ADVANCING SUSTAINABLE AND RESILIENT CROPPING SYSTEMS FOR THE SHORT GROWING SEASONS AND COLD, WET SOILS OF THE UPPER MIDWEST
Location: Soil Management Research
Title: The dwarf saltwort (Salicornia bigelovii Torr.): Evaluation of breeding populations
Submitted to: International Scholarly Research Network (ISRN)
Publication Type: Peer Reviewed Journal
Publication Acceptance Date: May 13, 2012
Publication Date: July 9, 2012
Citation: Jaradat, A.A., Shahid, M. 2012. The dwarf saltwort (Salicornia bigelovii Torr.): Evaluation of breeding populations. International Scholarly Research Network (ISRN) Agronomy. DOI:10.5402/2012/151537.
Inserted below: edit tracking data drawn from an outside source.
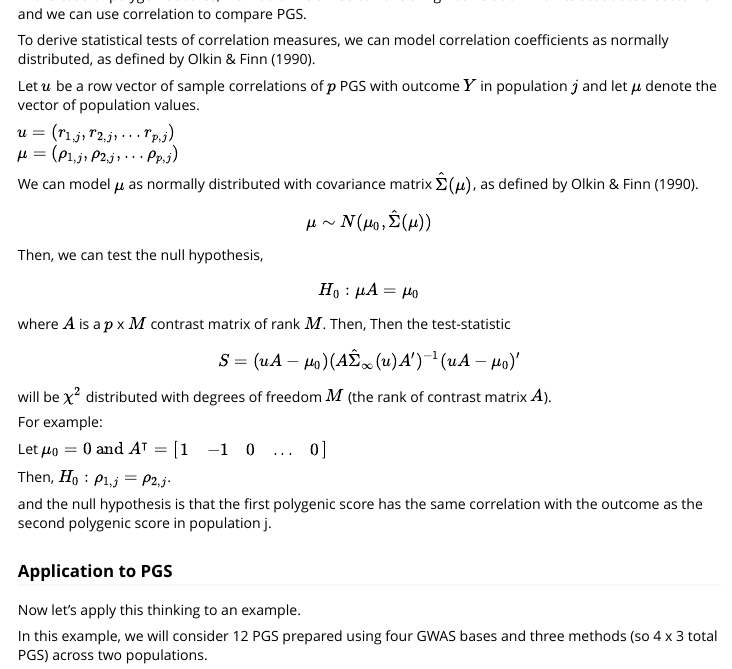
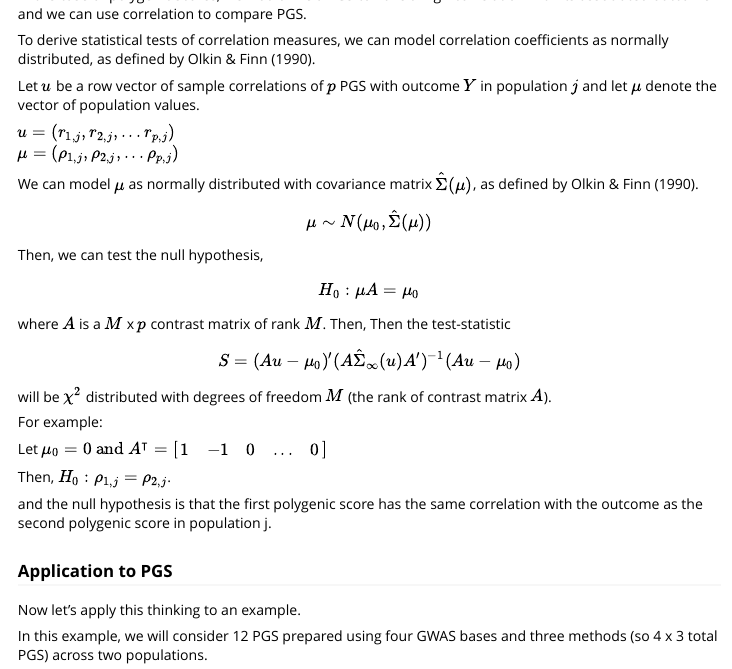
Before and after one commit to gunns2/coranova, an R Markdown document (vignettes/example2.Rmd): the page in a window 1100 px wide, from 530 px down. Rendered offline with R 4.5, knitr and Pandoc, with nearby package versions; long lines of code are wrapped.

Commit message:
update dimensions

```diff
--- a/vignettes/example2.Rmd
+++ b/vignettes/example2.Rmd
@@ -48,8 +48,8 @@ $$\mu \sim N(\mu_0 , \hat{\Sigma}(\mu)) $$
 
 Then, we can test the null hypothesis,
 $$H_0: \mu A = \mu_0$$
-where $A$ is a $p$ x $M$ contrast matrix of rank $M$. Then, Then the test-statistic
-$$ S = (u A - \mu_0) (A\hat{\Sigma}_\infty(u) A')^{-1}(u A - \mu_0)'$$
+where $A$ is a $M$ x $p$ contrast matrix of rank $M$. Then, Then the test-statistic
+$$S = (Au - \mu_0)' (A\hat{\Sigma}_\infty(u) A')^{-1}(Au - \mu_0)$$
 will be $\chi^2$ distributed with degrees of freedom $M$ (the rank of contrast matrix $A$).
 
 For example:
```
Interpretive Summary: The dwarf saltwort, also known as glasswork, pickle weed, or Salicornia, is one of the most salt-tolerant wild plants found naturally growing in coastal marshes of North America. Natural populations were collected and evaluated for their biomass, seed and forage production. The wild species was identified as a candidate for domestication to develop crop plants for several purposes. These include high quality oil, renewable bioenergy, green vegetable, and carbon sequestration. Selections were made from natural populations to develop salt-tolerant varieties that can be irrigated with seawater. We carried out detailed evaluation of about 1,000 selected plants for 15 plant and seed traits. We identified plants appropriate for large seed or large biomass production using seawater or brackish water with high salinity for irrigation. We identified populations and families within populations with favorable combinations of traits that are suitable for the development of Salicornia varieties for biomass, seed, or green vegetable production. Potentially, these can be used by farmers in small-scale vegetable production, in large-scale biomass and oilseed renewable bioenergy production, or for reclamation of saline lands.
Breeding populations of the dwarf saltwort (Salicornia bigelovii Torr. [Chenopodiaceae]) have been evaluated under high seawater salinity (45 dS m-1) for phenotypic, morphometric, biomass and seed traits in an effort to select suitable families and genotypes within families for breeding purposes and to develop genotypes for biomass, seed, and vegetable production using sea and brackish water and marginal coastal land resources. Univariate and multivariate statistical analyses were employed to study the genetic variation and trait relationships among and within populations. The largest variation between populations was found for harvest index and the smallest for number of spikes per plant; however, a more complex structure of variance was found when fixed and random factors were considered. Multivariate relationships between and within architectural and fitness-related traits suggest that biomass and seed yield gains can be achieved by manipulating plant architecture. Discriminant analyses between populations resulted in populations being correctly (mean 83%) classified, and the partial least squares regression modeling predicted seed yield (R2=0.65; p<0.02) more accurately than plant dry weight (R2=0.46; p<0.05). We identified populations and families within populations with favorable combinations of phenotypic and morphometric traits that are suitable for the development of Salicornia varieties for biomass, seed, or green vegetable production.